In the downtime between giving birth and leaving the hospital, new moms get a crash course in life with a newborn.
Nurses explain how to feed a baby. How to safely put a baby down for a nap (always on the child’s back). How to make sure the car seat is secure and the house is babyproofed. How a mother can get help for postpartum depression. What precautions she should take if the doctor prescribed an opioid medication after a Caesarean section.
“We realize it is so much information, we can’t just give them a list and say goodbye,” Laura Evans, the director of women’s services at St. David’s South Austin Medical Center, told me. Rather, the nurses provide the information in installments throughout a new mother’s hospital stay.
It’s impossible to cover everything. Among the things, new parents don’t learn before leaving the hospital: How to find a good daycare.
I’ve been thinking about that a lot since reading the Unwatched series produced by the American-Statesman’s investigative team. The series pointed to alarming holes in the state’s oversight of day care facilities, and our editorial board has rightly called on Texas lawmakers to step up enforcement efforts and provide better information to the public.
But state agencies aren’t the only ones in this ecosystem. And this is an area where new parents could use some help — not only to learn how to navigate the database of daycare facilities’ violations but to understand the distinctions between licensed, registered and listed child care facilities. (It matters if you care about the kind of training and inspections a facility receives.)
Hospitals can’t explain everything during a mom’s stay. But St. David’s South is working with Austin Public Health and the United Way for Greater Austin to keep the conversation going after young families have gone home.
The three groups are collaborating on the first installation of Texas Family Connects, a program that provides a home visit with a nurse between three and 12 weeks after a mother and her baby have left the hospital.
The home visit is free and completely voluntary. The program began with a soft launch in September, finding moms through doctors’ referrals. Last week it ramped up to reach every mom, regardless of income level, who gives birth at St. David’s South.
Cathy McHorse, vice president of the Success by 6 initiative at the United Way, told me the home visit takes several hours as a nurse from Austin Public Health runs through a 12-point checklist on the well-being of mother and child, answering questions and recommending programs that can help.

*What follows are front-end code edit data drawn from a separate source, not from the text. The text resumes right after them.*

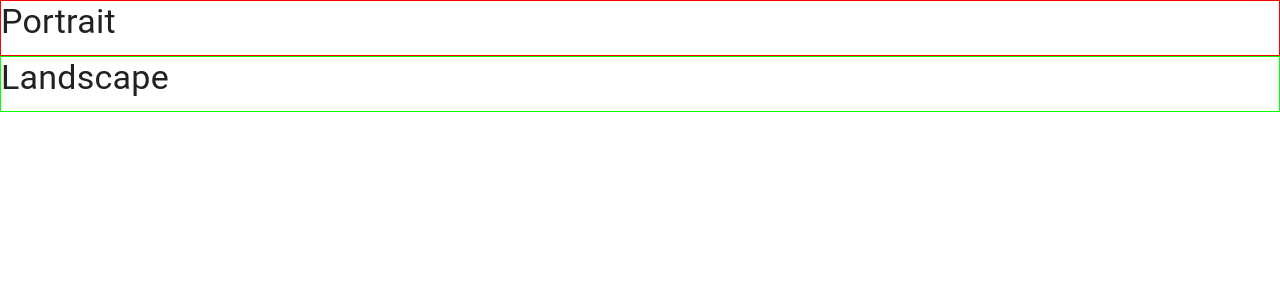
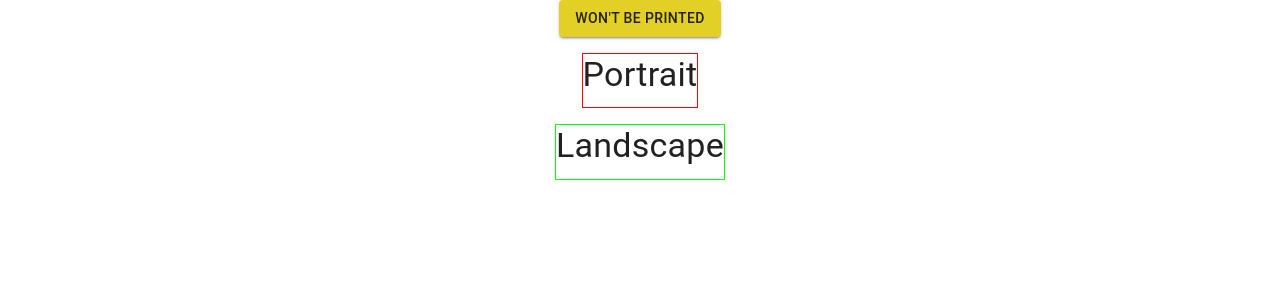
Before and after one commit to mrromro/mui-at-print-min, a React (Vite) app: page / in a window 1280 px wide. Shown: the top 300 px of the page. Built offline with nearby package versions, Linux system fonts and the light colour scheme.

Commit message:
Add new components

```diff
--- a/src/App.tsx
+++ b/src/App.tsx
@@ -1,10 +1,14 @@
 import Typography from "@mui/material/Typography"
 import Box from "@mui/material/Box"
 import "./styles.css"
+import { Button, Stack } from "@mui/material"
 
 export default function App() {
   return (
-    <Box>
+    <Stack gap={2} alignItems="center" sx={{ displayPrint: "contents" }}>
+      <Button variant="contained" color="ochre" sx={{ displayPrint: "none" }}>
+        Won't be printed
+      </Button>
       <Box className="print-portrait">
         <Typography variant="h4" component="h1" gutterBottom>
           Portrait
@@ -15,6 +19,6 @@ export default function App() {
           Landscape
         </Typography>
       </Box>
-    </Box>
+    </Stack>
   )
 }
```
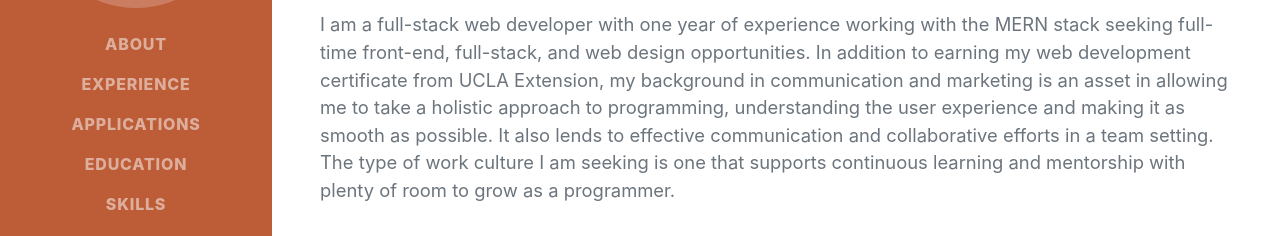
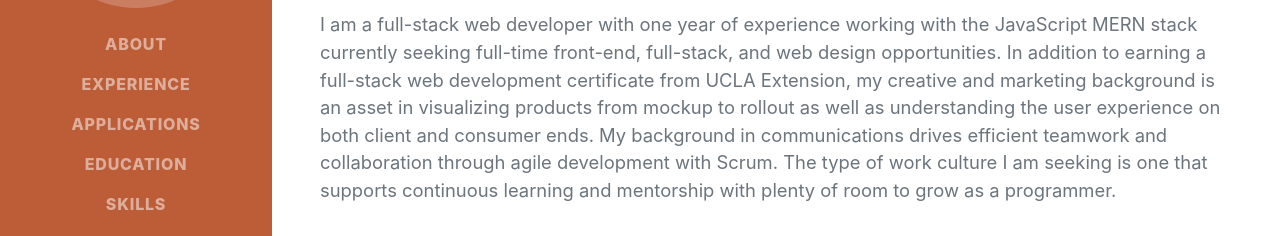
Before and after one commit to austingabe/portfolio, a plain HTML site: page index.html in a window 1280 px wide. Shown: the part 330-566 px from the top of the page. Drawn offline with nearby package versions, Linux system fonts and the light colour scheme; grey boxes are pictures that could not be loaded; a web font is replaced by a local one.

Commit message:
Updated Bio

```diff
--- a/index.html
+++ b/index.html
@@ -56,7 +56,7 @@
                         <a href="mailto:name@email.com">name@email.com</a> -->
                 </div>
                 <p class="lead mb-5">
-                    I am a full-stack web developer with one year of experience working with the MERN stack seeking full-time front-end, full-stack, and web design opportunities. In addition to earning my web development certificate from UCLA Extension, my background in communication and marketing is an asset in allowing me to take a holistic approach to programming, understanding the user experience and making it as smooth as possible. It also lends to effective communication and collaborative efforts in a team setting. The type of work culture I am seeking is one that supports continuous learning and mentorship with plenty of room to grow as a programmer.
+                    I am a full-stack web developer with one year of experience working with the JavaScript MERN stack currently seeking full-time front-end, full-stack, and web design opportunities. In addition to earning a full-stack web development certificate from UCLA Extension, my creative and marketing background is an asset in visualizing products from mockup to rollout as well as understanding the user experience on both client and consumer ends. My background in communications drives efficient teamwork and collaboration through agile development with Scrum. The type of work culture I am seeking is one that supports continuous learning and mentorship with plenty of room to grow as a programmer.
                 </p>
                 <div class="social-icons">
                     <a class="social-icon" href="https://linkedin.com/in/austingabe" target="_blank"><i
```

Moms can get one or two follow-up visits at no cost, thanks to the grants funding this effort.
Importantly, the nurse’s checklist includes a discussion about child care options: What does your family need? Do you know where to find information? Do you need financial support?
McHorse hopes the Texas Family Connects program can eventually be expanded to reach all moms in Travis County. In the meantime, she pointed to another helpful resource from Early Matters Greater Austin, a coalition of business leaders supporting early childhood education.
The coalition recently produced the Family-Friendly Workplace Toolkit to help businesses better meet their employees’ family needs. Among other things, the toolkit provides information on how companies can help staffers apply for childcare subsidies, a scarce pot of grants that can make the difference in a family’s ability to afford quality daycare.
Many parents are also getting help by calling 211, the social services hotline operated by the United Way. Staffers provide information on how to search the state’s database of daycares, though McHorse noted more than half of the 2,500 calls the hotline received last year on childcare involved people needing financial assistance.
That’s one area where the state needs to do more: As our editorial board has noted, Texas is one of two states that does the bare minimum to pull down federal grants helping lower-income families afford better daycare.
Legislators have work to do, but it’s worth applauding the efforts of health care providers, nonprofits and employers who are helping young families find quality care for their kids. The stakes are too high: Parents shouldn’t have to find their way alone.